(Saved entries)
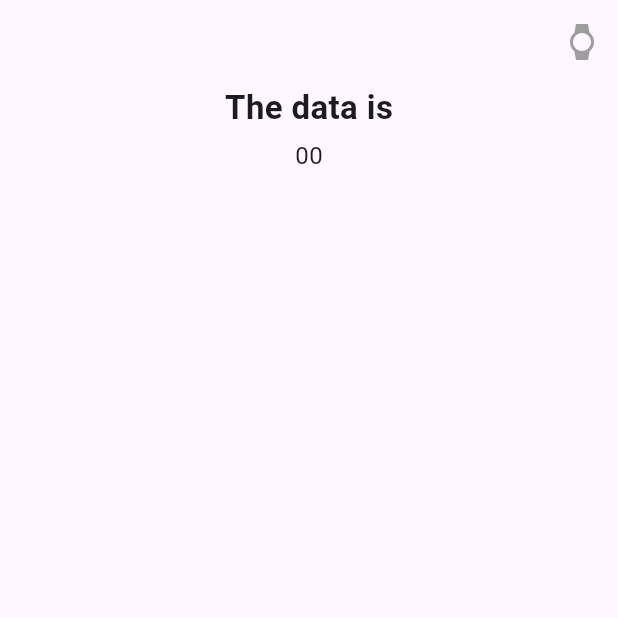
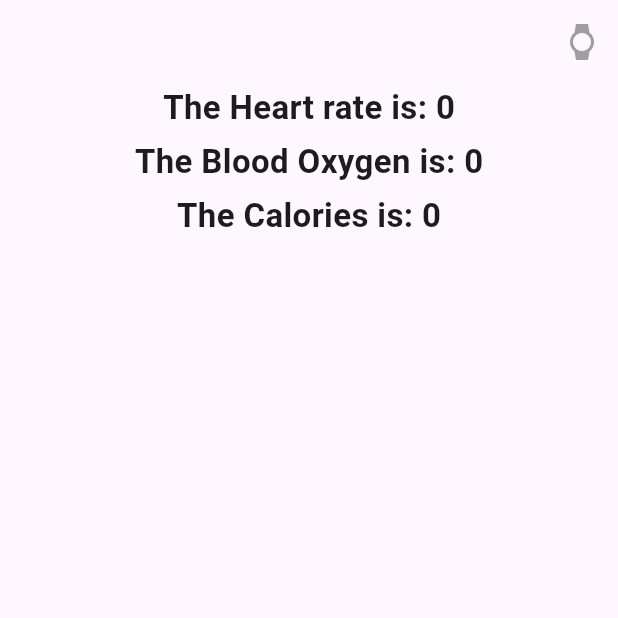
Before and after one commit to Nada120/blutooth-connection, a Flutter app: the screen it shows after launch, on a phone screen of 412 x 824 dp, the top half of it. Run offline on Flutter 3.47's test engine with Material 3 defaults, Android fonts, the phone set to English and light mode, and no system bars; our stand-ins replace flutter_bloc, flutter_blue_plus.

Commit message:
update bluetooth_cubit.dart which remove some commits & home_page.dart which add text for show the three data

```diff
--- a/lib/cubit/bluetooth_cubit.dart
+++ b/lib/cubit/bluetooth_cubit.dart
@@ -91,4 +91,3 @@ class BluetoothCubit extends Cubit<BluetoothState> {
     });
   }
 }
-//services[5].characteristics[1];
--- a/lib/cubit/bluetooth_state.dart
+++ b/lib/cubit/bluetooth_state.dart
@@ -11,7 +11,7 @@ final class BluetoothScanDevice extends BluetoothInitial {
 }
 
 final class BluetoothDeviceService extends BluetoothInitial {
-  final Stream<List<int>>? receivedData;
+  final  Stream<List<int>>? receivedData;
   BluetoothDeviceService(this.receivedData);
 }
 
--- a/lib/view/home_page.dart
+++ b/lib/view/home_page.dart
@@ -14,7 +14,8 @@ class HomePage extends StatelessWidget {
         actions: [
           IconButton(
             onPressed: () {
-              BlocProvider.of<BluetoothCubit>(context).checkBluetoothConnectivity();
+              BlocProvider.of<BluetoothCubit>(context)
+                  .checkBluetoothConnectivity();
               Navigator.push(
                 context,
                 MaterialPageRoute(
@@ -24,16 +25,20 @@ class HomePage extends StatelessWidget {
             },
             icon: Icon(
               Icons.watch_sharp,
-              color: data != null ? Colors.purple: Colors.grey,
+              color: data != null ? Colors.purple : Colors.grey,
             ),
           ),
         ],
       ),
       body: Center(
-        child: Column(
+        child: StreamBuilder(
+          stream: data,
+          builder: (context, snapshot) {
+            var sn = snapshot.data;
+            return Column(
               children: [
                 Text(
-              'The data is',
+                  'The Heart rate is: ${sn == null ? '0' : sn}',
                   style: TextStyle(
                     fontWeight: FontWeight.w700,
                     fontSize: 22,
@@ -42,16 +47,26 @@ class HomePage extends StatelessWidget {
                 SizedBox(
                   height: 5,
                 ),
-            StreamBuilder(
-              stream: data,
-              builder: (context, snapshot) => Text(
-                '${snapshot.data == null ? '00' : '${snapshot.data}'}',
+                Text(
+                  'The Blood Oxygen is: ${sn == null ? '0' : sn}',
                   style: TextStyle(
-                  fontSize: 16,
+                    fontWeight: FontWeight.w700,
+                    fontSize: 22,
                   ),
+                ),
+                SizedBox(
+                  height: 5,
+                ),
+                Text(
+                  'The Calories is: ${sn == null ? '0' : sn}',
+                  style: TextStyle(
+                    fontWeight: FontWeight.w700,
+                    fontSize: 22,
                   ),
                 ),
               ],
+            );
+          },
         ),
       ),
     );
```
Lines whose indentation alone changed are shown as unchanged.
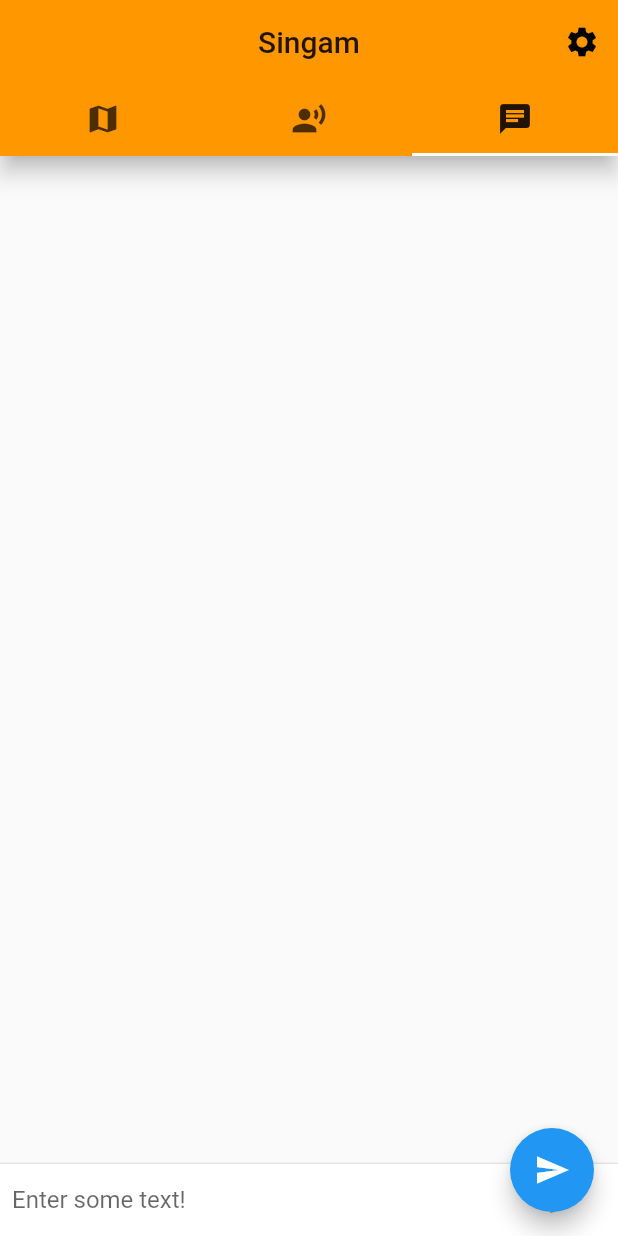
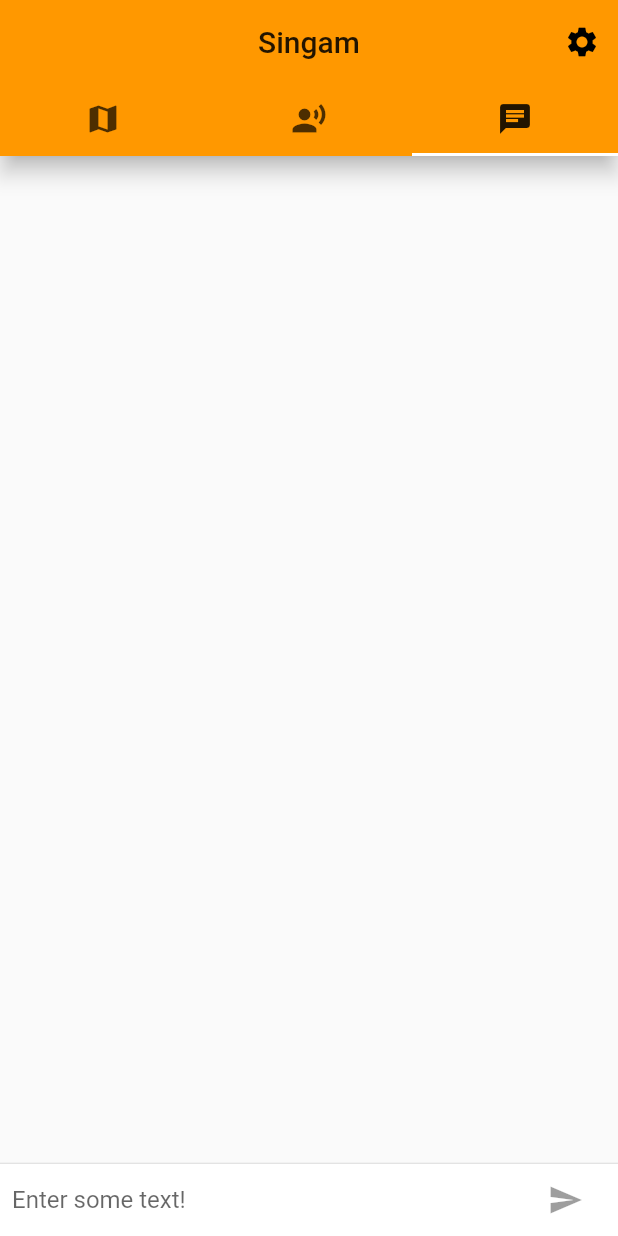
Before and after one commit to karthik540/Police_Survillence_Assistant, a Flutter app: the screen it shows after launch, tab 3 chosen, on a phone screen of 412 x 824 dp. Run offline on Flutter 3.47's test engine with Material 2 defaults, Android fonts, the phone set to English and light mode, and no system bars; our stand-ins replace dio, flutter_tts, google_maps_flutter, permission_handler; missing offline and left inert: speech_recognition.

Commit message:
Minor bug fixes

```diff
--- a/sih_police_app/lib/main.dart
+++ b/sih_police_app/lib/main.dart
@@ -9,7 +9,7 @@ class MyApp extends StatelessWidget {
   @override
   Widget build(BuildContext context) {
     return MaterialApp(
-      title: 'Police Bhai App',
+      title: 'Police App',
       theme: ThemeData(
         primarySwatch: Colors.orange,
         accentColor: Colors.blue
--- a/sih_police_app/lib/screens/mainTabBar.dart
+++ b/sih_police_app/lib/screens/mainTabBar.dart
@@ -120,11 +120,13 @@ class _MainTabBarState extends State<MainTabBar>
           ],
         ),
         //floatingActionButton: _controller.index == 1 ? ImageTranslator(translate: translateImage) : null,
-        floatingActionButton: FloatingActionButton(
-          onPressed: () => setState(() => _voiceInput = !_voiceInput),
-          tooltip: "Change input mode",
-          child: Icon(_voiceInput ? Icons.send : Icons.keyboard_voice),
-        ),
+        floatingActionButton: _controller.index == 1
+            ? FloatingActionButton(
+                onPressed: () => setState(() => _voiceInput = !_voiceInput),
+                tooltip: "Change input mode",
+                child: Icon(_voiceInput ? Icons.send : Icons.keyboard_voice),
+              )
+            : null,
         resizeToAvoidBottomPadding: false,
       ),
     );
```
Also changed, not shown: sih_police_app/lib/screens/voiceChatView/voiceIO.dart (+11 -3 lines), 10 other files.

__What to do__: Make an exact copy of every entry above, minus the images.

__Response to this task__:
Before and after one commit to Nada120/blutooth-connection, a Flutter app: the screen it shows after launch, on a phone screen of 412 x 824 dp, the top half of it. Run offline on Flutter 3.47's test engine with Material 3 defaults, Android fonts, the phone set to English and light mode, and no system bars; our stand-ins replace flutter_bloc, flutter_blue_plus.

Commit message:
update bluetooth_cubit.dart which remove some commits & home_page.dart which add text for show the three data

```diff
--- a/lib/cubit/bluetooth_cubit.dart
+++ b/lib/cubit/bluetooth_cubit.dart
@@ -91,4 +91,3 @@ class BluetoothCubit extends Cubit<BluetoothState> {
     });
   }
 }
-//services[5].characteristics[1];
--- a/lib/cubit/bluetooth_state.dart
+++ b/lib/cubit/bluetooth_state.dart
@@ -11,7 +11,7 @@ final class BluetoothScanDevice extends BluetoothInitial {
 }
 
 final class BluetoothDeviceService extends BluetoothInitial {
-  final Stream<List<int>>? receivedData;
+  final  Stream<List<int>>? receivedData;
   BluetoothDeviceService(this.receivedData);
 }
 
--- a/lib/view/home_page.dart
+++ b/lib/view/home_page.dart
@@ -14,7 +14,8 @@ class HomePage extends StatelessWidget {
         actions: [
           IconButton(
             onPressed: () {
-              BlocProvider.of<BluetoothCubit>(context).checkBluetoothConnectivity();
+              BlocProvider.of<BluetoothCubit>(context)
+                  .checkBluetoothConnectivity();
               Navigator.push(
                 context,
                 MaterialPageRoute(
@@ -24,16 +25,20 @@ class HomePage extends StatelessWidget {
             },
             icon: Icon(
               Icons.watch_sharp,
-              color: data != null ? Colors.purple: Colors.grey,
+              color: data != null ? Colors.purple : Colors.grey,
             ),
           ),
         ],
       ),
       body: Center(
-        child: Column(
+        child: StreamBuilder(
+          stream: data,
+          builder: (context, snapshot) {
+            var sn = snapshot.data;
+            return Column(
               children: [
                 Text(
-              'The data is',
+                  'The Heart rate is: ${sn == null ? '0' : sn}',
                   style: TextStyle(
                     fontWeight: FontWeight.w700,
                     fontSize: 22,
@@ -42,16 +47,26 @@ class HomePage extends StatelessWidget {
                 SizedBox(
                   height: 5,
                 ),
-            StreamBuilder(
-              stream: data,
-              builder: (context, snapshot) => Text(
-                '${snapshot.data == null ? '00' : '${snapshot.data}'}',
+                Text(
+                  'The Blood Oxygen is: ${sn == null ? '0' : sn}',
                   style: TextStyle(
-                  fontSize: 16,
+                    fontWeight: FontWeight.w700,
+                    fontSize: 22,
                   ),
+                ),
+                SizedBox(
+                  height: 5,
+                ),
+                Text(
+                  'The Calories is: ${sn == null ? '0' : sn}',
+                  style: TextStyle(
+                    fontWeight: FontWeight.w700,
+                    fontSize: 22,
                   ),
                 ),
               ],
+            );
+          },
         ),
       ),
     );
```
Lines whose indentation alone changed are shown as unchanged.
Before and after one commit to karthik540/Police_Survillence_Assistant, a Flutter app: the screen it shows after launch, tab 3 chosen, on a phone screen of 412 x 824 dp. Run offline on Flutter 3.47's test engine with Material 2 defaults, Android fonts, the phone set to English and light mode, and no system bars; our stand-ins replace dio, flutter_tts, google_maps_flutter, permission_handler; missing offline and left inert: speech_recognition.

Commit message:
Minor bug fixes

```diff
--- a/sih_police_app/lib/main.dart
+++ b/sih_police_app/lib/main.dart
@@ -9,7 +9,7 @@ class MyApp extends StatelessWidget {
   @override
   Widget build(BuildContext context) {
     return MaterialApp(
-      title: 'Police Bhai App',
+      title: 'Police App',
       theme: ThemeData(
         primarySwatch: Colors.orange,
         accentColor: Colors.blue
--- a/sih_police_app/lib/screens/mainTabBar.dart
+++ b/sih_police_app/lib/screens/mainTabBar.dart
@@ -120,11 +120,13 @@ class _MainTabBarState extends State<MainTabBar>
           ],
         ),
         //floatingActionButton: _controller.index == 1 ? ImageTranslator(translate: translateImage) : null,
-        floatingActionButton: FloatingActionButton(
-          onPressed: () => setState(() => _voiceInput = !_voiceInput),
-          tooltip: "Change input mode",
-          child: Icon(_voiceInput ? Icons.send : Icons.keyboard_voice),
-        ),
+        floatingActionButton: _controller.index == 1
+            ? FloatingActionButton(
+                onPressed: () => setState(() => _voiceInput = !_voiceInput),
+                tooltip: "Change input mode",
+                child: Icon(_voiceInput ? Icons.send : Icons.keyboard_voice),
+              )
+            : null,
         resizeToAvoidBottomPadding: false,
       ),
     );
```
Also changed, not shown: sih_police_app/lib/screens/voiceChatView/voiceIO.dart (+11 -3 lines), 10 other files.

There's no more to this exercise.